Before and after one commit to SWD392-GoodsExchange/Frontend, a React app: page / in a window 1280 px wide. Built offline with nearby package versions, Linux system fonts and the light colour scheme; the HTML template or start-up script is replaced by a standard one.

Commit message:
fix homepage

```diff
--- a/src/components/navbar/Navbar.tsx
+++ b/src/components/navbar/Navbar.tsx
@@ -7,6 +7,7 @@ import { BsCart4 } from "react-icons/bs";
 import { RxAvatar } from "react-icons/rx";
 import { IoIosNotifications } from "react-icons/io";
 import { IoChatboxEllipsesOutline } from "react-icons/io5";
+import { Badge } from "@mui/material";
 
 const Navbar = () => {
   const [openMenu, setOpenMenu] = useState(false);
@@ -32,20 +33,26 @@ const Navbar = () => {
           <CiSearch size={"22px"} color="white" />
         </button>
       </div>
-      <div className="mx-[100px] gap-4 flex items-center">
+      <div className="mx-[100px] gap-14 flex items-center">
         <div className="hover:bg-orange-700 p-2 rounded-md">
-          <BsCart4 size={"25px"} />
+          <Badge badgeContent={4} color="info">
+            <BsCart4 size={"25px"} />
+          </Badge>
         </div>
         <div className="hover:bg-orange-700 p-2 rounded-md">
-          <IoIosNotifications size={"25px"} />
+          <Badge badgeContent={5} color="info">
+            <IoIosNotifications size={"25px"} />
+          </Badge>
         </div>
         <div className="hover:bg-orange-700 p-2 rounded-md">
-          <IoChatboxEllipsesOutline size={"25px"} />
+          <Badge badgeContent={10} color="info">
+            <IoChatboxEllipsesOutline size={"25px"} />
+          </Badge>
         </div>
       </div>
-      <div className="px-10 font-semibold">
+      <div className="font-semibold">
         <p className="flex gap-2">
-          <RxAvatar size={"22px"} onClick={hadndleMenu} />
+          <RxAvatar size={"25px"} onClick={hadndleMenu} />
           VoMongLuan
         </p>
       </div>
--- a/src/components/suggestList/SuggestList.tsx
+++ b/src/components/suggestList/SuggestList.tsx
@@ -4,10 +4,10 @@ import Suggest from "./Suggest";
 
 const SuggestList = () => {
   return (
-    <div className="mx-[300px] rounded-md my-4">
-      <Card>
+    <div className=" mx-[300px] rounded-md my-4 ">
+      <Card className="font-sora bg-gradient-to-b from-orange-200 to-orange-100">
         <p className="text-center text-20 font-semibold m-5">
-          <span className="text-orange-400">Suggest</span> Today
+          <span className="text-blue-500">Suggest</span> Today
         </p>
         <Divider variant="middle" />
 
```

■ **Exercise instructions**
Reproduce the records above in their entirety, unchanged.

■ **Answer space**
Before and after one commit to SWD392-GoodsExchange/Frontend, a React app: page / in a window 1280 px wide. Built offline with nearby package versions, Linux system fonts and the light colour scheme; the HTML template or start-up script is replaced by a standard one.

Commit message:
fix homepage

```diff
--- a/src/components/navbar/Navbar.tsx
+++ b/src/components/navbar/Navbar.tsx
@@ -7,6 +7,7 @@ import { BsCart4 } from "react-icons/bs";
 import { RxAvatar } from "react-icons/rx";
 import { IoIosNotifications } from "react-icons/io";
 import { IoChatboxEllipsesOutline } from "react-icons/io5";
+import { Badge } from "@mui/material";
 
 const Navbar = () => {
   const [openMenu, setOpenMenu] = useState(false);
@@ -32,20 +33,26 @@ const Navbar = () => {
           <CiSearch size={"22px"} color="white" />
         </button>
       </div>
-      <div className="mx-[100px] gap-4 flex items-center">
+      <div className="mx-[100px] gap-14 flex items-center">
         <div className="hover:bg-orange-700 p-2 rounded-md">
-          <BsCart4 size={"25px"} />
+          <Badge badgeContent={4} color="info">
+            <BsCart4 size={"25px"} />
+          </Badge>
         </div>
         <div className="hover:bg-orange-700 p-2 rounded-md">
-          <IoIosNotifications size={"25px"} />
+          <Badge badgeContent={5} color="info">
+            <IoIosNotifications size={"25px"} />
+          </Badge>
         </div>
         <div className="hover:bg-orange-700 p-2 rounded-md">
-          <IoChatboxEllipsesOutline size={"25px"} />
+          <Badge badgeContent={10} color="info">
+            <IoChatboxEllipsesOutline size={"25px"} />
+          </Badge>
         </div>
       </div>
-      <div className="px-10 font-semibold">
+      <div className="font-semibold">
         <p className="flex gap-2">
-          <RxAvatar size={"22px"} onClick={hadndleMenu} />
+          <RxAvatar size={"25px"} onClick={hadndleMenu} />
           VoMongLuan
         </p>
       </div>
--- a/src/components/suggestList/SuggestList.tsx
+++ b/src/components/suggestList/SuggestList.tsx
@@ -4,10 +4,10 @@ import Suggest from "./Suggest";
 
 const SuggestList = () => {
   return (
-    <div className="mx-[300px] rounded-md my-4">
-      <Card>
+    <div className=" mx-[300px] rounded-md my-4 ">
+      <Card className="font-sora bg-gradient-to-b from-orange-200 to-orange-100">
         <p className="text-center text-20 font-semibold m-5">
-          <span className="text-orange-400">Suggest</span> Today
+          <span className="text-blue-500">Suggest</span> Today
         </p>
         <Divider variant="middle" />
 
```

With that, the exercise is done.